--- Extracted information Enclosed Below ---

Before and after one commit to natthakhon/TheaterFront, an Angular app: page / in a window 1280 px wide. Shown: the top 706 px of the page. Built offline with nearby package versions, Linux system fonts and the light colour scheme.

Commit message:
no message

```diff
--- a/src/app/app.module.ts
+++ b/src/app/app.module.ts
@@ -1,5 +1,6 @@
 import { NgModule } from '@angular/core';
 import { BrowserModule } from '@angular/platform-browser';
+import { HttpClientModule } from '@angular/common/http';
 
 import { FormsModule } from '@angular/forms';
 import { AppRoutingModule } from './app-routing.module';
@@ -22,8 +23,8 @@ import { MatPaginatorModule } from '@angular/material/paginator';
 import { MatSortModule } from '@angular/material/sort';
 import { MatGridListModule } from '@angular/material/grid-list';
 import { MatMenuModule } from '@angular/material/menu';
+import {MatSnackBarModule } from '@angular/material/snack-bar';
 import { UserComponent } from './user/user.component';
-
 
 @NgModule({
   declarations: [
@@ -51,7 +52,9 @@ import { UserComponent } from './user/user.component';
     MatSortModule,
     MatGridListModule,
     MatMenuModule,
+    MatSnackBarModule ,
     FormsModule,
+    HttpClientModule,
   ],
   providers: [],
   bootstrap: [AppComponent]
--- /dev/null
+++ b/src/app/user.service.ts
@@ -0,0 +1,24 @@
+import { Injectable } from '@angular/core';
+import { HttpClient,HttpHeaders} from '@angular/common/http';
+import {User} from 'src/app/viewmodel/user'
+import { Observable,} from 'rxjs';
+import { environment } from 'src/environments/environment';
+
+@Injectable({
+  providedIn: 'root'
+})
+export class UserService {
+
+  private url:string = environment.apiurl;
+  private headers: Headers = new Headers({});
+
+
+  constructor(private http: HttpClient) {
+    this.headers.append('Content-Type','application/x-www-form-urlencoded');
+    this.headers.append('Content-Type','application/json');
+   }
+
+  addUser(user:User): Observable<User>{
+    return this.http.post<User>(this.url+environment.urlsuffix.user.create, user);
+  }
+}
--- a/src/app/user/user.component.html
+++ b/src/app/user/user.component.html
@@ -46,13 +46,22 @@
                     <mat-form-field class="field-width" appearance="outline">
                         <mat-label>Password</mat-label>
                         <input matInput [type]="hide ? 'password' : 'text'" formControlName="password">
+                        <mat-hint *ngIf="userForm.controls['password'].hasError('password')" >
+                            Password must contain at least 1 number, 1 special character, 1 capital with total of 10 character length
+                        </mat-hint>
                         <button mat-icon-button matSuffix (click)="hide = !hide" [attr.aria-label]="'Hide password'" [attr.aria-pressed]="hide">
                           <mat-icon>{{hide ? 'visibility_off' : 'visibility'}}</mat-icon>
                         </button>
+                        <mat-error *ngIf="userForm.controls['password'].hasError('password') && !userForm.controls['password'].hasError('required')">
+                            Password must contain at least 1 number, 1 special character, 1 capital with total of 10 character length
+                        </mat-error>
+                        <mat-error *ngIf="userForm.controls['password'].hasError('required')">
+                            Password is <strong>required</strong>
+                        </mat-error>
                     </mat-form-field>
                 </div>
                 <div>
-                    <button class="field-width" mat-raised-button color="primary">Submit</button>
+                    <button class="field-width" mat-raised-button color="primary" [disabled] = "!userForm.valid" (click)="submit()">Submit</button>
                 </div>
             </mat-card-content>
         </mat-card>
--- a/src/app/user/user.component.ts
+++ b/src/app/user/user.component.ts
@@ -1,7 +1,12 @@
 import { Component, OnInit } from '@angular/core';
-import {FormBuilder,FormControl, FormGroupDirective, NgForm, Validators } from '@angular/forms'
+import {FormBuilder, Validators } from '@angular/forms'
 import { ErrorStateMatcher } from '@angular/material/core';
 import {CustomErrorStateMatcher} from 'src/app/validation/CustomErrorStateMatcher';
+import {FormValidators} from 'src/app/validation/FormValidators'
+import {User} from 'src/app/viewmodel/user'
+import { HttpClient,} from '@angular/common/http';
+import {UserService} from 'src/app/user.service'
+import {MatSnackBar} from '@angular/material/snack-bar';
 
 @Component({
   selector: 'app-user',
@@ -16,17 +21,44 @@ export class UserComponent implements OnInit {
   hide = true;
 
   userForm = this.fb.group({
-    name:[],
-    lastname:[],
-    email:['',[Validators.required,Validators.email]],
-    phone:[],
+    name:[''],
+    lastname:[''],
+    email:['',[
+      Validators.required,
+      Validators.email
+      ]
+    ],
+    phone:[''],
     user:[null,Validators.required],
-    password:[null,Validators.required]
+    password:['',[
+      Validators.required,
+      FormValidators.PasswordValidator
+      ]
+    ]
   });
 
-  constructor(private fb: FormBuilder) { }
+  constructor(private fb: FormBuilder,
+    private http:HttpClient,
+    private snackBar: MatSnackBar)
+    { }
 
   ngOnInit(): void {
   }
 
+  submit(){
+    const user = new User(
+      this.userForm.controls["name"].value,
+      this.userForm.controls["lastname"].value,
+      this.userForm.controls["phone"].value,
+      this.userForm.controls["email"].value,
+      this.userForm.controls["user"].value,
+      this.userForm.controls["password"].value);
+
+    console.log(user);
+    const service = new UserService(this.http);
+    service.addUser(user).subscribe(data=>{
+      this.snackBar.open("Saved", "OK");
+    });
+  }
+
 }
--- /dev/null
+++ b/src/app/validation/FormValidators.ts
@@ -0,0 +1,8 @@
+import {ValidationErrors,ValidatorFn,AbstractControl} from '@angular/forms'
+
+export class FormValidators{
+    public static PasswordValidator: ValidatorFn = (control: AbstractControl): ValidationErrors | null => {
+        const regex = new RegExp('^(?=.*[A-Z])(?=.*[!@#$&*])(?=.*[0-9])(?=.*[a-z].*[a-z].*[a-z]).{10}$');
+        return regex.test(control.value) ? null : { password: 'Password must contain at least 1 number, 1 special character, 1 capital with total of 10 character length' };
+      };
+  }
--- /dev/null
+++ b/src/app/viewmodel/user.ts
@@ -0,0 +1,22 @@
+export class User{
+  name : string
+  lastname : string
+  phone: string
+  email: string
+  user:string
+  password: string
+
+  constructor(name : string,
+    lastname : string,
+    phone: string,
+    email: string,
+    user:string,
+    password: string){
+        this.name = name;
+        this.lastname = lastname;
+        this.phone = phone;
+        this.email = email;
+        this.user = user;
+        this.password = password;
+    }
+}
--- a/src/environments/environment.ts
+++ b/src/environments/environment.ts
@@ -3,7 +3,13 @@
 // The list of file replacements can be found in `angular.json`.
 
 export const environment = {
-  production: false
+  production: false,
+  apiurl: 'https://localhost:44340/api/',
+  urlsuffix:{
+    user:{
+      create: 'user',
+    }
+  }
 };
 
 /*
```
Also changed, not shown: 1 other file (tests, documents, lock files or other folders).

--- End of Enclosed Extracted information ---
--- Extracted information Enclosed Below ---

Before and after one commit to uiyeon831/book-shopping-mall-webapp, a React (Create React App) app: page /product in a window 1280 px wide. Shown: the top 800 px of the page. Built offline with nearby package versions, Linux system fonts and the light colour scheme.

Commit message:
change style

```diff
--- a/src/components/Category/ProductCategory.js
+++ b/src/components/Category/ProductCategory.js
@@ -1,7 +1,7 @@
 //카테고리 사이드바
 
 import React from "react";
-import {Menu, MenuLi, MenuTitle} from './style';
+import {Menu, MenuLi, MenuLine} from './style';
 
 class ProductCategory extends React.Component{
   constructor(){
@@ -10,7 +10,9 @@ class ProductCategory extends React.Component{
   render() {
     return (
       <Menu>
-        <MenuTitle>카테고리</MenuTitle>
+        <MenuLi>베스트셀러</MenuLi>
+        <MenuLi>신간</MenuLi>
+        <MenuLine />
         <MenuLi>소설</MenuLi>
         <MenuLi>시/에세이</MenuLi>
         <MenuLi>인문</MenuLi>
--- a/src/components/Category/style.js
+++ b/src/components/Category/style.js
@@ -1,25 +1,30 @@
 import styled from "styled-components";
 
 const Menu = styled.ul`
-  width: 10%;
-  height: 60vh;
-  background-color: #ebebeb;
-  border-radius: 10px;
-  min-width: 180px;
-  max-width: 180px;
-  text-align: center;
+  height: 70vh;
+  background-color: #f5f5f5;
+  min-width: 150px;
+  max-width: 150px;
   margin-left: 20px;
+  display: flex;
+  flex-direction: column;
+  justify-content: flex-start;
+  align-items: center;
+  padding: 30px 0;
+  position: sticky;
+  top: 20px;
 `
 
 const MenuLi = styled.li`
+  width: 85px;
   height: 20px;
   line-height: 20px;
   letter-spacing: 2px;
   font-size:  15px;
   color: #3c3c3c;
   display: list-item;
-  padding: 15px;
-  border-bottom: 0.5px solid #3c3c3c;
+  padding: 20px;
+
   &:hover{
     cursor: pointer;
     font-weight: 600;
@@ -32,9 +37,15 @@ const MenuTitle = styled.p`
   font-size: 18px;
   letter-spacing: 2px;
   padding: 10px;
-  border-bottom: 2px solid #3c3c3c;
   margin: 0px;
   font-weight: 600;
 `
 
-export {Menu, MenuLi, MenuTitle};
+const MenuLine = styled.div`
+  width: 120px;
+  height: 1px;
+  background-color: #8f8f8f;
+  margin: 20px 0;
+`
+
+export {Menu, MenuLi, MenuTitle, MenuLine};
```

--- End of Enclosed Extracted information ---

What is needed> Whenever a line in the entries holds the word "phone", copy that line.

Output of the task>
-    phone:[],
+    phone:[''],
+      this.userForm.controls["phone"].value,
+  phone: string
+    phone: string,
+        this.phone = phone;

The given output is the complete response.